A time to heal
Edmund Aunger visits P.E.I. for first time since a drunk driver killed his wife, Elizabeth Sovis, in 2012, sharing his late wife’s desire to create a safer Trans-Canada Trail
Edmund Aunger sits outside the Chez Shea Kinkora Country Inn on Thursday during his first visit to P.E.I. since his wife, Elizabeth Sovis, was killed by a drunk driver while the couple was cycling near Hunter River in 2012. The Guardian’s Ryan Ross spoke with Aunger and attended a memorial service for Sovis held Friday.
Edmund Aunger is hoping for closure. For the first time since a drunk driver killed his wife while the couple was cycling near Hunter River five years ago, Aunger has made the trip back to P.E.I.
During an interview with The Guardian, he talked about cycling to places across the country he visited with his wife, Elizabeth Sovis.
As he sat in a wicker rocking chair on an inn’s porch in Kinkora, Aunger paused as he talked about working through his emotions during those trips that eventually led him back to P.E.I.
“I’ve been healing and I’m very happy to be back,” he said.
Aunger and Sovis came to P.E.I. from Alberta in 2012 for a cycling trip that was meant to see them stay on the Confederation Trail.
She died after a drunk driver hit her on July 14 while the two were cycling along a road near Hunter River on their way to a bed and breakfast.
Sovis was 63.
Talking about Sovis, Aunger remembered her as a talented, brilliant, loving woman who was dedicated with a sense of social justice.
“She was an exceptional woman,” he said.

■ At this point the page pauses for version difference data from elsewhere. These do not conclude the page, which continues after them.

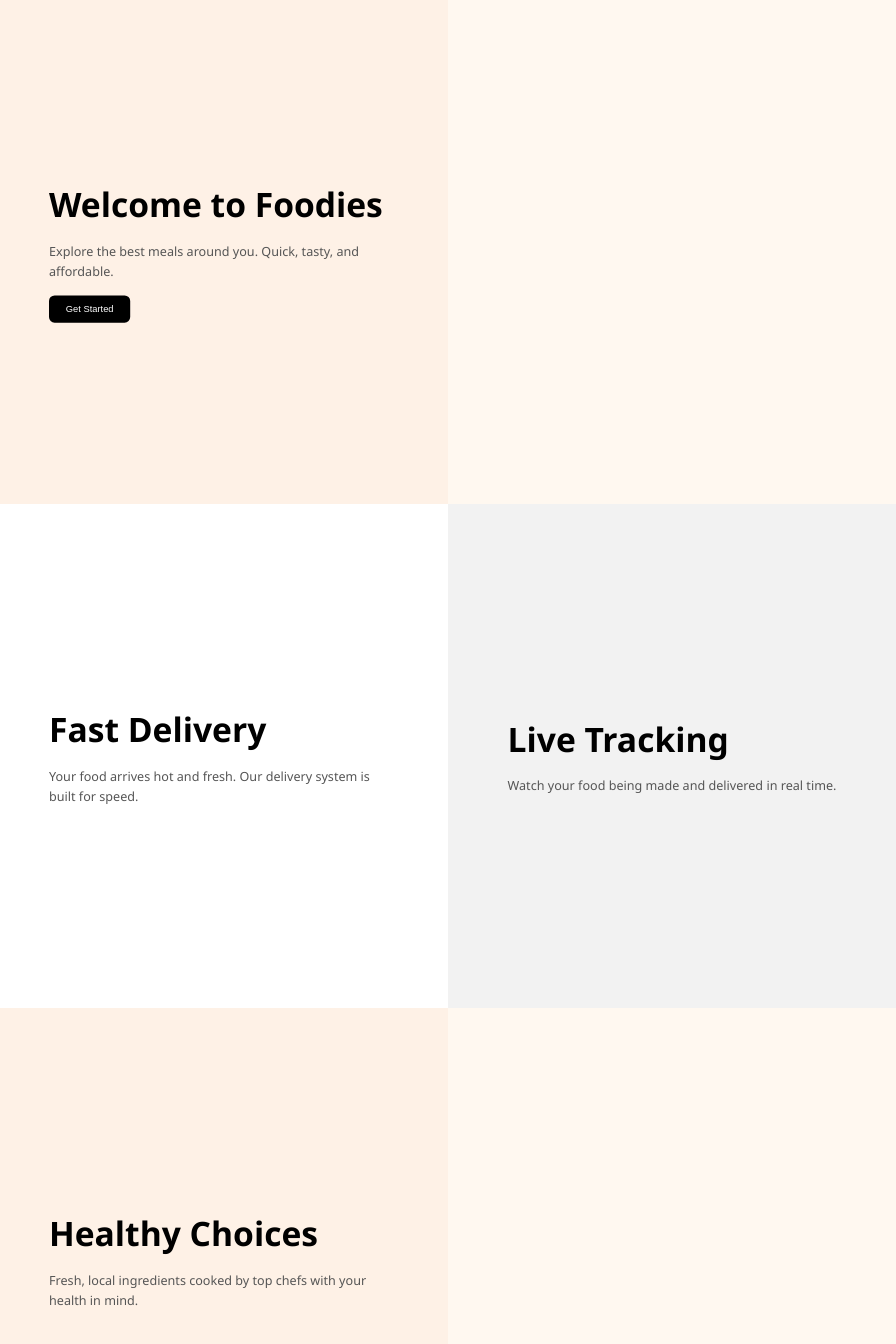
Repository: Rupeswarbhainsa777/Food-Web-App
Page: TapFoodApp/src/main/webapp/landing.html
These files come from the project's save history. The page is drawn as it stood at one moment and after the next save; the edit follows.
The browser window is 1280 px wide. The pictures show the part of the page from y = 0 to 1920 px (the page is 2880 px tall), at 70% of full size.

Above is the page before, as saved 2025-05-01 18:43:46.

After the next save:
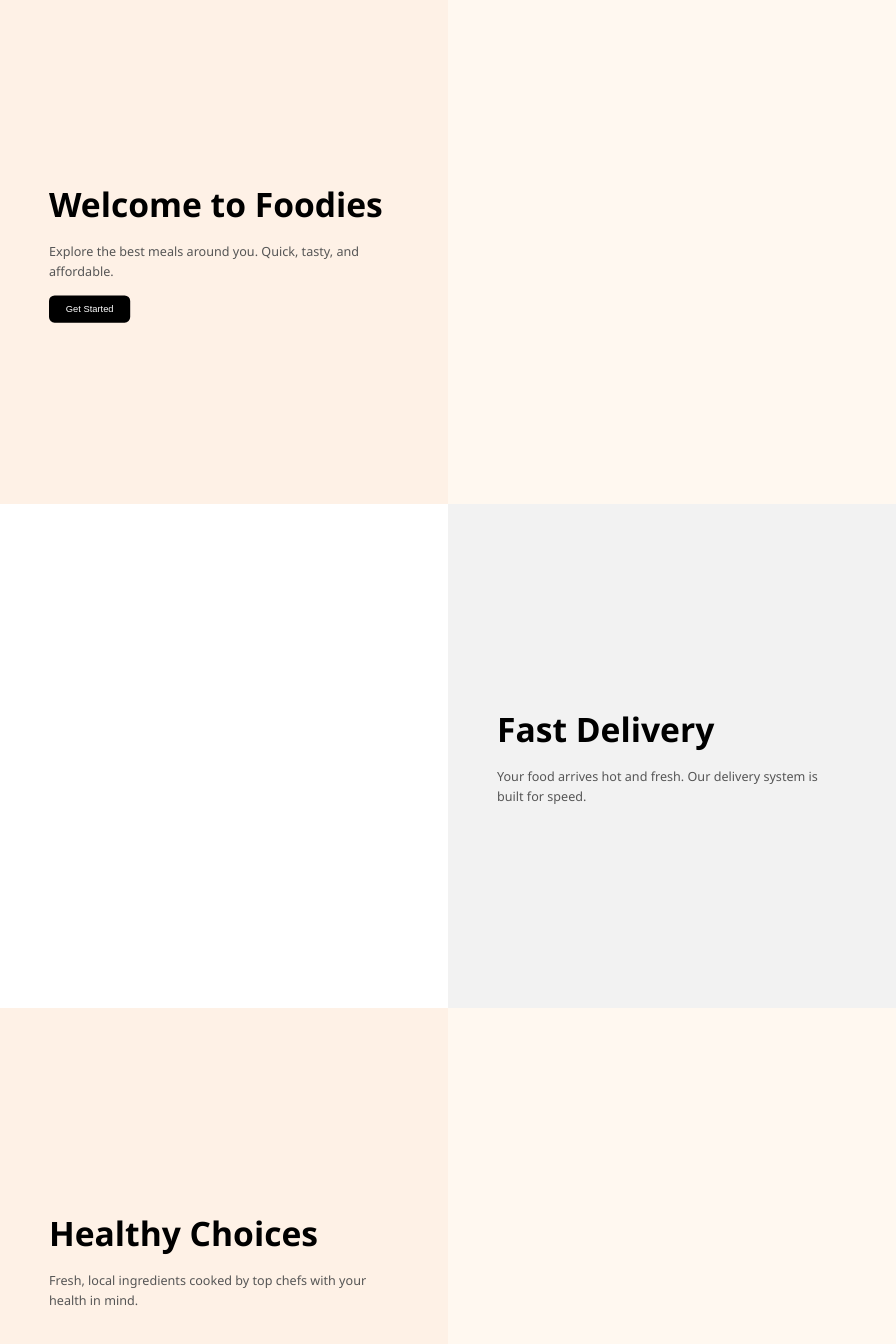
Saved 39 s later.
--- a/TapFoodApp/src/main/webapp/landing.html
+++ b/TapFoodApp/src/main/webapp/landing.html
@@ -132,14 +132,14 @@
   <section class="section">
     <div class="left">
       <div class="content">
-        <h1>Fast Delivery</h1>
+        <h1></h1>
+        <p></p>
+      </div>
+    </div>
+    <div class="right">
+      <div class="content">
+       <h1>Fast Delivery</h1>
         <p>Your food arrives hot and fresh. Our delivery system is built for speed.</p>
-      </div>
-    </div>
-    <div class="right">
-      <div class="content">
-        <h1>Live Tracking</h1>
-        <p>Watch your food being made and delivered in real time.</p>
       </div>
     </div>
   </section>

That dedication included setting up the French language speech pathology program in Alberta.
“She had just a huge impact on children,” Aunger said.
Although Aunger was an avid cyclist, he said Sovis didn’t take it up until she was around 50 years old.
When she did, her one condition was that she wouldn’t ride on roads because it was too dangerous.
It was a condition Aunger said she stuck with over the years, including cancelling a trip to Manitoba because they couldn’t ride on the Trans-Canada Trail the whole time.
During the couple’s trip to P.E.I., they took the train from Moncton to Sackville when Sovis discovered the Trans-Canada Trail was on a road.
Aunger said they didn’t realize they would have to leave the trail in Hunter River to reach their accommodations for the night, and Sovis wouldn’t have made the trip if she had known.
The couple was 2.9 kilometres down the road from where they left the trail when Clarence Arnold Moase hit Sovis with his van, throwing her 150 feet and severing her brain stem.
“We never even made it to our B&B,” Aunger said.
Although Aunger said his first reaction after his wife’s death was that the road wasn’t safe, he now sees it as an infrastructure problem because if they had been able to stay on the trail she wouldn’t have died.
Before she died, Sovis’s retirement plan was to work on making the Trans-Canada Trail safer.
She didn’t make it to retirement, and Aunger said he wanted to take up her project.
As part of that work, Aunger started a petition asking the federal government to adopt a Trans-Canada Trail Act that would establish minimum safety and quality standards.
Aunger said he thinks it’s shameful to hear people boast of the grand Trans-Canada Trail network when a lot of it includes travel on roads and parts of it are not safe.
“That’s dishonest and it’s a dishonesty that can lead to tragedy,” he said.
While in P.E.I. Aunger held a memorial service for Sovis in Hunter River on Friday with about 100 people attending.
Aunger had with him the bike he was riding the day Sovis died.
It was the twin of her bike, but it has since been painted white to become a “ghost bike,” which is used as a memorial to a cyclist who died. He rode the ghost bike from the church in Hunter River to the site where his wife died and where it will stay until the property owners decide to remove it.
Although he was looking for closure for himself during his visit to P.E.I., Aunger said he hopes the memorial service will bring a kind of closure for Islanders, too.
“I hope this is a time for us all to heal.”
Edmund Aunger places a wreath on the bike he was riding the day his wife, Elizabeth Sovis, was killed by a drunk driver during a cycling trip in P.E.I. in 2012. Aunger held a memorial service in Hunter River on Friday to mark the five-year anniversary of his wife’s death. About 100 people attended a service at Central Queens United Church in Hunter River before a procession that included cyclists made their way to the place where she died several kilometres away on Route 13. Aunger left his bike, which was painted white and called a ghost bike, behind as a memorial to Sovis.
Elizabeth Ann Sovis and her husband, Edmund Aunger, are shown on a bicycling vacation in P.E.I. on July 13, 2012. Sovis was hit by a vehicle and killed the next day.